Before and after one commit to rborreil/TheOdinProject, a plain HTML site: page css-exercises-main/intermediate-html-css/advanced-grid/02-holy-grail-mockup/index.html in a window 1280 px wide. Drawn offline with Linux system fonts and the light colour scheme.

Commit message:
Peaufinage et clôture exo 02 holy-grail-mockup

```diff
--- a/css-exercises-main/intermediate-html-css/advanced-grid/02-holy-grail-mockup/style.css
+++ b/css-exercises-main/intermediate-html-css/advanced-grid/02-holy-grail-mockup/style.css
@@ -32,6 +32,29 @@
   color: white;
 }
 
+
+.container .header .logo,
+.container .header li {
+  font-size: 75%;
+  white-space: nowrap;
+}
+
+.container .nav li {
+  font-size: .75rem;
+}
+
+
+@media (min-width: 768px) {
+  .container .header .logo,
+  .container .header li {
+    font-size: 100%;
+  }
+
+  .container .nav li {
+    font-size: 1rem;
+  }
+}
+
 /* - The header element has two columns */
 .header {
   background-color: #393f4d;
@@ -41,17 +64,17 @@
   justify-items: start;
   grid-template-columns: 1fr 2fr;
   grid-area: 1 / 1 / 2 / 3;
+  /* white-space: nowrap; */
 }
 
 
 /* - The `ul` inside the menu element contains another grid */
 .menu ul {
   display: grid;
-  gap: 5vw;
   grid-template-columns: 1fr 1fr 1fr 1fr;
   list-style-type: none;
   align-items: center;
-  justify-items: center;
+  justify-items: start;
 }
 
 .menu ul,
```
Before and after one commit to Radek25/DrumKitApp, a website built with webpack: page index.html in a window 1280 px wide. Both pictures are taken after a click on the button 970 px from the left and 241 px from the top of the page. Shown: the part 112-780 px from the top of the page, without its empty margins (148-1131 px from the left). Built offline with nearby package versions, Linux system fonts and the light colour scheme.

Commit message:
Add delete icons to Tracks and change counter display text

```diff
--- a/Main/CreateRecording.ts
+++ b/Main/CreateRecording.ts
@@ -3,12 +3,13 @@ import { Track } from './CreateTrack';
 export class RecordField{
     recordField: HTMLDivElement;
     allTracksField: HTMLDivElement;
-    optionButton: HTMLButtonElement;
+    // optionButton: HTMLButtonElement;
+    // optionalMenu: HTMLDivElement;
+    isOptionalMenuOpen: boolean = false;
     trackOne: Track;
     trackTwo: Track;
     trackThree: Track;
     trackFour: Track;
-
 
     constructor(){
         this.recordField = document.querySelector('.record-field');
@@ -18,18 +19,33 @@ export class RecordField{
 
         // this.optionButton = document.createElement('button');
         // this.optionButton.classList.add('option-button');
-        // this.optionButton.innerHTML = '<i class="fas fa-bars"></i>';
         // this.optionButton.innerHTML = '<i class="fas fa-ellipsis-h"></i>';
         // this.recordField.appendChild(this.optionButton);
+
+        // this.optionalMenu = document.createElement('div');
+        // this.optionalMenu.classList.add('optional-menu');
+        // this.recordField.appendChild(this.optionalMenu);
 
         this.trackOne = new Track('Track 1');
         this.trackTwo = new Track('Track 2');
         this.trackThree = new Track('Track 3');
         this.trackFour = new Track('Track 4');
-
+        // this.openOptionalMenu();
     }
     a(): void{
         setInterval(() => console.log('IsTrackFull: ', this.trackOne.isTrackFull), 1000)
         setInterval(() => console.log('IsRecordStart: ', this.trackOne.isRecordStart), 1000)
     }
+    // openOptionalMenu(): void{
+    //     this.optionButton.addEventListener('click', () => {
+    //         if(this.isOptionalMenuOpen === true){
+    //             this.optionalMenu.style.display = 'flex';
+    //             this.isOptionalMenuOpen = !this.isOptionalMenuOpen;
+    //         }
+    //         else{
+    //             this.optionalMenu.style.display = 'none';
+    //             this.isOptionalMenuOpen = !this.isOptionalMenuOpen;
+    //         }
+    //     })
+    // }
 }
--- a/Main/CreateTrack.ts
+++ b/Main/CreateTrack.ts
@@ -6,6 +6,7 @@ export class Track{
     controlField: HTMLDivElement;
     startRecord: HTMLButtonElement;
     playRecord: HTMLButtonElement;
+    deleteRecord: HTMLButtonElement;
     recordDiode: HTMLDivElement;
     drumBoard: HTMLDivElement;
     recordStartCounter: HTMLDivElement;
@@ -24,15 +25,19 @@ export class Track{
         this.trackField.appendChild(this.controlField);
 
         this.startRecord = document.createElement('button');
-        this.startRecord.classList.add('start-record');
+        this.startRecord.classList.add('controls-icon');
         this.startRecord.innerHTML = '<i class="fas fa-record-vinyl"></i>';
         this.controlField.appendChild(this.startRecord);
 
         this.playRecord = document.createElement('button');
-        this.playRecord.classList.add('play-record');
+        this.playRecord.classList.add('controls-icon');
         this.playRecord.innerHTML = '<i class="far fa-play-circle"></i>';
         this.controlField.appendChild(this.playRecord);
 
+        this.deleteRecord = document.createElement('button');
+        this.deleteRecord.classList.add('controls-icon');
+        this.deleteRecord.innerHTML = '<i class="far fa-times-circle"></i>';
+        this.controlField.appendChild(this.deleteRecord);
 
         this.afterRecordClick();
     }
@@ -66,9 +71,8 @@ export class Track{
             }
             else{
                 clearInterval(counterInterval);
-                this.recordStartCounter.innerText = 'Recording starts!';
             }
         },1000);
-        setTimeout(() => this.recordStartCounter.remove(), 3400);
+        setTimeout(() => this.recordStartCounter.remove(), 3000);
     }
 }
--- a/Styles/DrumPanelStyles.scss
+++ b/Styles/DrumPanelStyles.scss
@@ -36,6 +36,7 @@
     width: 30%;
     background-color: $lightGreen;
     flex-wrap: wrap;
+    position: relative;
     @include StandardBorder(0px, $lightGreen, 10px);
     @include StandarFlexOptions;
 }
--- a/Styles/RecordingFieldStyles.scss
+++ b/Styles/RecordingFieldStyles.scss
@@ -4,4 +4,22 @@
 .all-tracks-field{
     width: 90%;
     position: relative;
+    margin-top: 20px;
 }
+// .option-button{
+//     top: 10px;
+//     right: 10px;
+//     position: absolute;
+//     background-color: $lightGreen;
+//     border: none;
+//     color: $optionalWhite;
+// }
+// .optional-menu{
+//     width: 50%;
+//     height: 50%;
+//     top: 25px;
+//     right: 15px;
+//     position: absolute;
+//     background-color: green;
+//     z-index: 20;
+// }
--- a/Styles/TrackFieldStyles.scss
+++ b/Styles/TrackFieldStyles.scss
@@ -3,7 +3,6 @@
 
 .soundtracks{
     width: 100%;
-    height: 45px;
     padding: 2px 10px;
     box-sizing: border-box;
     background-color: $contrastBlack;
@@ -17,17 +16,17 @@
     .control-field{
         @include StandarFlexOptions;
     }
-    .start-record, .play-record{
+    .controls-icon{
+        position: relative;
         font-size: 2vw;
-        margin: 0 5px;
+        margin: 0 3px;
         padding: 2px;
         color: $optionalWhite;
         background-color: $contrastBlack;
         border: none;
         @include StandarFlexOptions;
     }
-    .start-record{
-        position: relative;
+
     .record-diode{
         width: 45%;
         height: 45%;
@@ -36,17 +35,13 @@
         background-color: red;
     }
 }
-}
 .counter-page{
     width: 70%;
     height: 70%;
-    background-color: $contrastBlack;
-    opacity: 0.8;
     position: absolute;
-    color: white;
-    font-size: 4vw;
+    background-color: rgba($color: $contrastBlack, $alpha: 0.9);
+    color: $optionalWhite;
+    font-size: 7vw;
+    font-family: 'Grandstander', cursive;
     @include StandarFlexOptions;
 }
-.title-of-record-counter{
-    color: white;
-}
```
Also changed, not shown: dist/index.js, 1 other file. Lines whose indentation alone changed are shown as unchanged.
####################
• [TASK INSTRUCTIONS]: Restate the data word for word, leaving nothing out.

• [EXERCISE RESPONSE]:
Before and after one commit to rborreil/TheOdinProject, a plain HTML site: page css-exercises-main/intermediate-html-css/advanced-grid/02-holy-grail-mockup/index.html in a window 1280 px wide. Drawn offline with Linux system fonts and the light colour scheme.

Commit message:
Peaufinage et clôture exo 02 holy-grail-mockup

```diff
--- a/css-exercises-main/intermediate-html-css/advanced-grid/02-holy-grail-mockup/style.css
+++ b/css-exercises-main/intermediate-html-css/advanced-grid/02-holy-grail-mockup/style.css
@@ -32,6 +32,29 @@
   color: white;
 }
 
+
+.container .header .logo,
+.container .header li {
+  font-size: 75%;
+  white-space: nowrap;
+}
+
+.container .nav li {
+  font-size: .75rem;
+}
+
+
+@media (min-width: 768px) {
+  .container .header .logo,
+  .container .header li {
+    font-size: 100%;
+  }
+
+  .container .nav li {
+    font-size: 1rem;
+  }
+}
+
 /* - The header element has two columns */
 .header {
   background-color: #393f4d;
@@ -41,17 +64,17 @@
   justify-items: start;
   grid-template-columns: 1fr 2fr;
   grid-area: 1 / 1 / 2 / 3;
+  /* white-space: nowrap; */
 }
 
 
 /* - The `ul` inside the menu element contains another grid */
 .menu ul {
   display: grid;
-  gap: 5vw;
   grid-template-columns: 1fr 1fr 1fr 1fr;
   list-style-type: none;
   align-items: center;
-  justify-items: center;
+  justify-items: start;
 }
 
 .menu ul,
```
Before and after one commit to Radek25/DrumKitApp, a website built with webpack: page index.html in a window 1280 px wide. Both pictures are taken after a click on the button 970 px from the left and 241 px from the top of the page. Shown: the part 112-780 px from the top of the page, without its empty margins (148-1131 px from the left). Built offline with nearby package versions, Linux system fonts and the light colour scheme.

Commit message:
Add delete icons to Tracks and change counter display text

```diff
--- a/Main/CreateRecording.ts
+++ b/Main/CreateRecording.ts
@@ -3,12 +3,13 @@ import { Track } from './CreateTrack';
 export class RecordField{
     recordField: HTMLDivElement;
     allTracksField: HTMLDivElement;
-    optionButton: HTMLButtonElement;
+    // optionButton: HTMLButtonElement;
+    // optionalMenu: HTMLDivElement;
+    isOptionalMenuOpen: boolean = false;
     trackOne: Track;
     trackTwo: Track;
     trackThree: Track;
     trackFour: Track;
-
 
     constructor(){
         this.recordField = document.querySelector('.record-field');
@@ -18,18 +19,33 @@ export class RecordField{
 
         // this.optionButton = document.createElement('button');
         // this.optionButton.classList.add('option-button');
-        // this.optionButton.innerHTML = '<i class="fas fa-bars"></i>';
         // this.optionButton.innerHTML = '<i class="fas fa-ellipsis-h"></i>';
         // this.recordField.appendChild(this.optionButton);
+
+        // this.optionalMenu = document.createElement('div');
+        // this.optionalMenu.classList.add('optional-menu');
+        // this.recordField.appendChild(this.optionalMenu);
 
         this.trackOne = new Track('Track 1');
         this.trackTwo = new Track('Track 2');
         this.trackThree = new Track('Track 3');
         this.trackFour = new Track('Track 4');
-
+        // this.openOptionalMenu();
     }
     a(): void{
         setInterval(() => console.log('IsTrackFull: ', this.trackOne.isTrackFull), 1000)
         setInterval(() => console.log('IsRecordStart: ', this.trackOne.isRecordStart), 1000)
     }
+    // openOptionalMenu(): void{
+    //     this.optionButton.addEventListener('click', () => {
+    //         if(this.isOptionalMenuOpen === true){
+    //             this.optionalMenu.style.display = 'flex';
+    //             this.isOptionalMenuOpen = !this.isOptionalMenuOpen;
+    //         }
+    //         else{
+    //             this.optionalMenu.style.display = 'none';
+    //             this.isOptionalMenuOpen = !this.isOptionalMenuOpen;
+    //         }
+    //     })
+    // }
 }
--- a/Main/CreateTrack.ts
+++ b/Main/CreateTrack.ts
@@ -6,6 +6,7 @@ export class Track{
     controlField: HTMLDivElement;
     startRecord: HTMLButtonElement;
     playRecord: HTMLButtonElement;
+    deleteRecord: HTMLButtonElement;
     recordDiode: HTMLDivElement;
     drumBoard: HTMLDivElement;
     recordStartCounter: HTMLDivElement;
@@ -24,15 +25,19 @@ export class Track{
         this.trackField.appendChild(this.controlField);
 
         this.startRecord = document.createElement('button');
-        this.startRecord.classList.add('start-record');
+        this.startRecord.classList.add('controls-icon');
         this.startRecord.innerHTML = '<i class="fas fa-record-vinyl"></i>';
         this.controlField.appendChild(this.startRecord);
 
         this.playRecord = document.createElement('button');
-        this.playRecord.classList.add('play-record');
+        this.playRecord.classList.add('controls-icon');
         this.playRecord.innerHTML = '<i class="far fa-play-circle"></i>';
         this.controlField.appendChild(this.playRecord);
 
+        this.deleteRecord = document.createElement('button');
+        this.deleteRecord.classList.add('controls-icon');
+        this.deleteRecord.innerHTML = '<i class="far fa-times-circle"></i>';
+        this.controlField.appendChild(this.deleteRecord);
 
         this.afterRecordClick();
     }
@@ -66,9 +71,8 @@ export class Track{
             }
             else{
                 clearInterval(counterInterval);
-                this.recordStartCounter.innerText = 'Recording starts!';
             }
         },1000);
-        setTimeout(() => this.recordStartCounter.remove(), 3400);
+        setTimeout(() => this.recordStartCounter.remove(), 3000);
     }
 }
--- a/Styles/DrumPanelStyles.scss
+++ b/Styles/DrumPanelStyles.scss
@@ -36,6 +36,7 @@
     width: 30%;
     background-color: $lightGreen;
     flex-wrap: wrap;
+    position: relative;
     @include StandardBorder(0px, $lightGreen, 10px);
     @include StandarFlexOptions;
 }
--- a/Styles/RecordingFieldStyles.scss
+++ b/Styles/RecordingFieldStyles.scss
@@ -4,4 +4,22 @@
 .all-tracks-field{
     width: 90%;
     position: relative;
+    margin-top: 20px;
 }
+// .option-button{
+//     top: 10px;
+//     right: 10px;
+//     position: absolute;
+//     background-color: $lightGreen;
+//     border: none;
+//     color: $optionalWhite;
+// }
+// .optional-menu{
+//     width: 50%;
+//     height: 50%;
+//     top: 25px;
+//     right: 15px;
+//     position: absolute;
+//     background-color: green;
+//     z-index: 20;
+// }
--- a/Styles/TrackFieldStyles.scss
+++ b/Styles/TrackFieldStyles.scss
@@ -3,7 +3,6 @@
 
 .soundtracks{
     width: 100%;
-    height: 45px;
     padding: 2px 10px;
     box-sizing: border-box;
     background-color: $contrastBlack;
@@ -17,17 +16,17 @@
     .control-field{
         @include StandarFlexOptions;
     }
-    .start-record, .play-record{
+    .controls-icon{
+        position: relative;
         font-size: 2vw;
-        margin: 0 5px;
+        margin: 0 3px;
         padding: 2px;
         color: $optionalWhite;
         background-color: $contrastBlack;
         border: none;
         @include StandarFlexOptions;
     }
-    .start-record{
-        position: relative;
+
     .record-diode{
         width: 45%;
         height: 45%;
@@ -36,17 +35,13 @@
         background-color: red;
     }
 }
-}
 .counter-page{
     width: 70%;
     height: 70%;
-    background-color: $contrastBlack;
-    opacity: 0.8;
     position: absolute;
-    color: white;
-    font-size: 4vw;
+    background-color: rgba($color: $contrastBlack, $alpha: 0.9);
+    color: $optionalWhite;
+    font-size: 7vw;
+    font-family: 'Grandstander', cursive;
     @include StandarFlexOptions;
 }
-.title-of-record-counter{
-    color: white;
-}
```
Also changed, not shown: dist/index.js, 1 other file. Lines whose indentation alone changed are shown as unchanged.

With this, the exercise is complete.